PROBLEM TO SOLVE: A faithful copy of the data is what is wanted, minus any pictures.
━━━━━ EXTRACTED MATERIAL ━━━━━
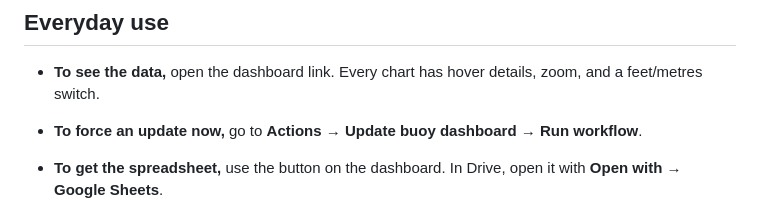
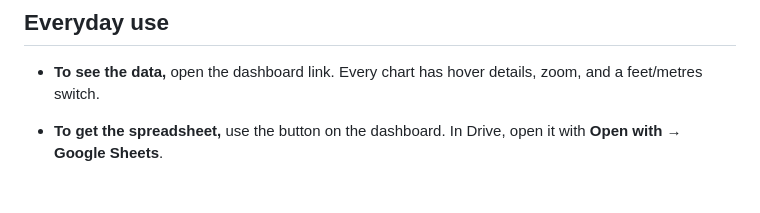
Before and after one commit to ekelting/UNE-Camp-Ellis-SPOT-32787C, a Markdown page: README.md, the part around the change. GitHub-like rendering; blank space fills up the shorter version.

```diff
--- a/README.md
+++ b/README.md
@@ -18,7 +18,6 @@ Every hour, GitHub pulls the latest data from Sofar and saves it here, then rebu
 ## Everyday use
 
 - **To see the data,** open the dashboard link. Every chart has hover details, zoom, and a feet/metres switch.
-- **To force an update now,** go to **Actions → Update buoy dashboard → Run workflow**.
 - **To get the spreadsheet,** use the button on the dashboard. In Drive, open it with **Open with → Google Sheets**.
 - **To keep a Google Sheet that updates itself,** type this in any cell. Google refreshes it about every hour:
 
```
━━━━━
ANSWER:
Before and after one commit to ekelting/UNE-Camp-Ellis-SPOT-32787C, a Markdown page: README.md, the part around the change. GitHub-like rendering; blank space fills up the shorter version.

```diff
--- a/README.md
+++ b/README.md
@@ -18,7 +18,6 @@ Every hour, GitHub pulls the latest data from Sofar and saves it here, then rebu
 ## Everyday use
 
 - **To see the data,** open the dashboard link. Every chart has hover details, zoom, and a feet/metres switch.
-- **To force an update now,** go to **Actions → Update buoy dashboard → Run workflow**.
 - **To get the spreadsheet,** use the button on the dashboard. In Drive, open it with **Open with → Google Sheets**.
 - **To keep a Google Sheet that updates itself,** type this in any cell. Google refreshes it about every hour:
 
```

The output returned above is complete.